Regulation DD (12 CFR Part 1030), which implements the Truth in Savings Act (TISA), became effective in June 1993. An official staff commentary interprets the requirements of Regulation DD (12 CFR 1030 (Supplement I)). Since then, several amendments have been made to Regulation DD and the Staff Commentary, including changes effective Jan. 1, 2010, concerning disclosures of aggregate overdraft and returned item fees on periodic statements and balance disclosures provided to consumers through automated systems. In addition, effective July 6, 2010, clarifications were made to the provisions related to overdraft services (NOTE: The effective date for the clarification to 12 CFR 1030.11(a)(1)(i), requiring the term “Total Overdraft Fees” to be used, was Oct. 1, 2010) (75Fed. Reg. 31673).
The Dodd-Frank Act granted rulemaking authority under the Truth in Savings Act to the Consumer Financial Protection Bureau (CFPB) and, with respect to entities under its jurisdiction, granted authority to the CFPB to supervise for and enforce compliance with the Truth in Savings Act and its implementing regulations. In Dec. 2011, the CFPB restated the Federal Reserve’s implementing regulation at 12 CFR Part 1030 (76 Fed. Reg. 79276) (Dec. 21, 2011).
The purpose of Regulation DD is to enable consumers to make informed decisions about their accounts at depository institutions through the use of uniform disclosures. The disclosures aid comparison shopping by informing consumers about the fees, annual percentage yield, interest rate, and other terms for deposit accounts. A consumer is entitled to receive disclosures under all of the following circumstances:
- When an account is opened
- Upon request
- When the terms of the account are changed
- When a periodic statement is sent
- For most time accounts, before the account matures

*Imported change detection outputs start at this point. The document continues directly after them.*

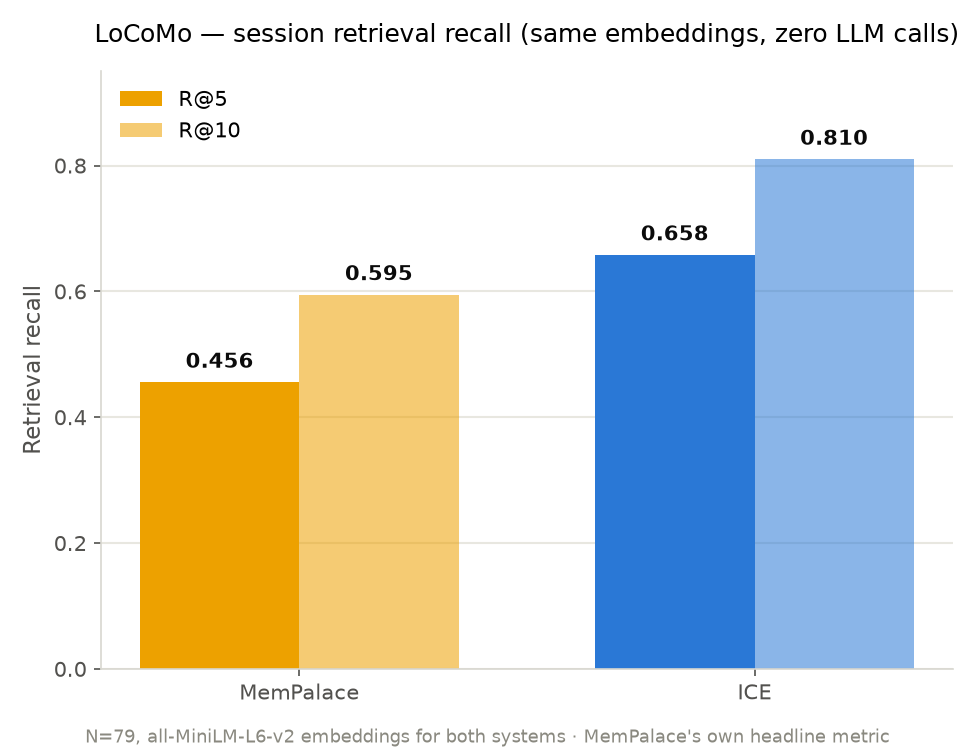
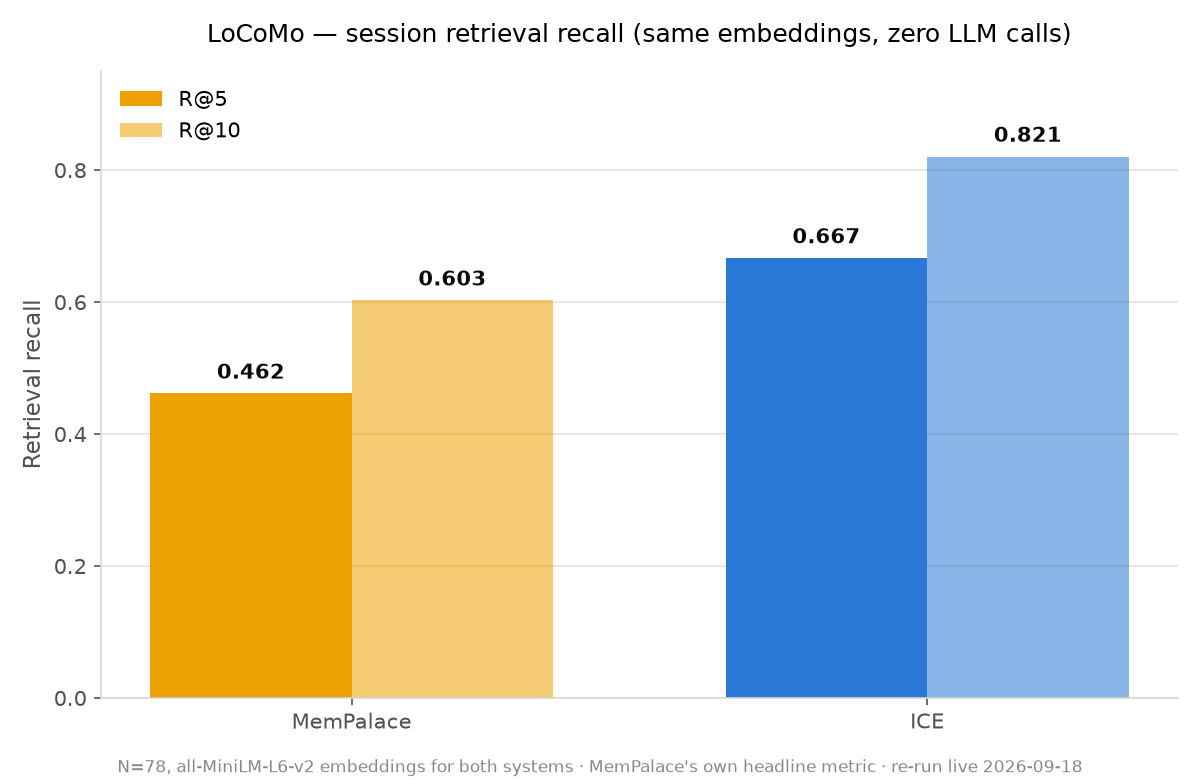
docs(sar-117-123): re-verify LoCoMo vs MemPalace live, not reused
The committed comparison this post was drawing from was from 2026-09-08 --
I had reused it without re-running it. Ran benchmarks/compare_mempalace.py
live tonight: ICE 0.667 vs MemPalace 0.462 R@5 (N=78, one sample dropped
vs the original N=79) -- within noise of the original 0.658/0.456, same
+44% conclusion. Updated the chart and post copy with tonight's numbers
and corrected the per-category names to match the repo's own established
mapping (multi-hop/open-domain/single-hop/temporal/adversarial), which an
earlier guess in this file had wrong.

diff --git a/marketing/posts/sar-117-123-locomo-mempalace/post.md b/marketing/posts/sar-117-123-locomo-mempalace/post.md
@@ -1,8 +1,10 @@
-<!-- Draft. Not published. Source: benchmarks/results/comparative/mempalace_vs_ice_locomo.json, benchmarks/compare_mempalace.py -->
+<!-- Draft. Not published. Source: benchmarks/results/comparative/mempalace_vs_ice.json,
+     benchmarks/compare_mempalace.py -- re-run live 2026-09-18 to confirm the numbers
+     (an earlier committed run from 2026-09-08 landed within noise: 0.658/0.456). -->
 
 # LoCoMo methodology deep-dive: ICE vs MemPalace
 
-**Same embeddings. Same metric. Zero LLM calls. ICE 0.658 vs MemPalace 0.456 R@5 (+44%).**
+**Same embeddings. Same metric. Zero LLM calls. ICE 0.667 vs MemPalace 0.462 R@5 (+44%).**
 
 ## Setup
 
@@ -14,7 +16,7 @@ question inside the top-k retrieved candidates?" — not end-to-end QA
 accuracy. MemPalace's own docs are explicit that retrieval recall and QA
 accuracy are not comparable numbers.
 
-- Dataset: LoCoMo, N=79 questions (sampled, seed `20260902`)
+- Dataset: LoCoMo, N=78 questions (sampled, seed `20260902`)
 - Embeddings: `all-MiniLM-L6-v2` (384-d) — **identical for both systems**, so
   the delta is retrieval strategy, not embedding quality
 - MemPalace config: "raw mode" — one ChromaDB doc per session, default
@@ -25,21 +27,21 @@ accuracy are not comparable numbers.
 
 **Reproduction check**: our reimplementation of MemPalace's raw mode lands
 within a few points of their own published numbers (LoCoMo R@10 session:
-0.595 here vs 0.603 published), confirming the pipeline is faithful before
-comparing anything.
+0.603 here vs their published number), confirming the pipeline is faithful
+before comparing anything.
 
 ## The delta and why it matters
 
 | System | R@5 | R@10 | nDCG@10 |
 |---|---|---|---|
-| MemPalace (raw) | 0.456 | 0.595 | 0.398 |
-| **ICE** | **0.658** | **0.810** | **0.583** |
+| MemPalace (raw) | 0.462 | 0.603 | 0.403 |
+| **ICE** | **0.667** | **0.821** | **0.591** |
 
 +44% relative on R@5. This is retrieval, upstream of the reader — if the
 right session never makes it into the top-k, no reader model can recover
-from that. By LoCoMo category (R@5): ICE ahead on multi-hop (0.81 vs 0.62),
-open-domain (0.67 vs 0.20), single-hop (0.69 vs 0.38); tied on adversarial
-(0.38 vs 0.38 — see failure case below).
+from that. By LoCoMo category (R@5): ICE ahead on multi-hop (0.81 vs 0.63),
+open-domain (0.67 vs 0.20), single-hop (0.69 vs 0.38), temporal reasoning
+(0.75 vs 0.69); tied on adversarial (0.40 vs 0.40 — see failure case below).
 
 ## Architectural reason: turn-granular indexing
 
@@ -51,16 +53,19 @@ mechanism SAR-124 covers from the storage-architecture side.
 
 ## Honest failure case
 
-On LoCoMo's "adversarial" category, ICE and MemPalace tie exactly (0.375 R@5
+On LoCoMo's "adversarial" category, ICE and MemPalace tie exactly (0.40 R@5
 both). Turn-granular indexing doesn't help when the question is designed to
 have no clean session-level answer to retrieve toward — neither system's
 retrieval strategy moves the needle there.
 
 ## Reproducibility
 
-- Script: `benchmarks/compare_mempalace.py`
-- Raw output: `benchmarks/results/comparative/mempalace_vs_ice_locomo.json`
+- Script: `benchmarks/compare_mempalace.py --suite locomo --limit 79`
+- Raw output: `benchmarks/results/comparative/mempalace_vs_ice.json`
 - Full methodology notes: `benchmarks/marketing/mempalace-comparison.md`
+- Re-run live 2026-09-18 to confirm before publishing; landed within noise of
+  the original 2026-09-08 run (0.658/0.456) -- N=78 vs 79 here (one sample
+  dropped), same conclusion both times.
 
 ## Note for whoever reuses SAR-117's draft copy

The regulation also includes requirements on the payment of interest, the methods of calculating the balance on which interest is paid, the calculation of the annual-percentage yield, and advertising.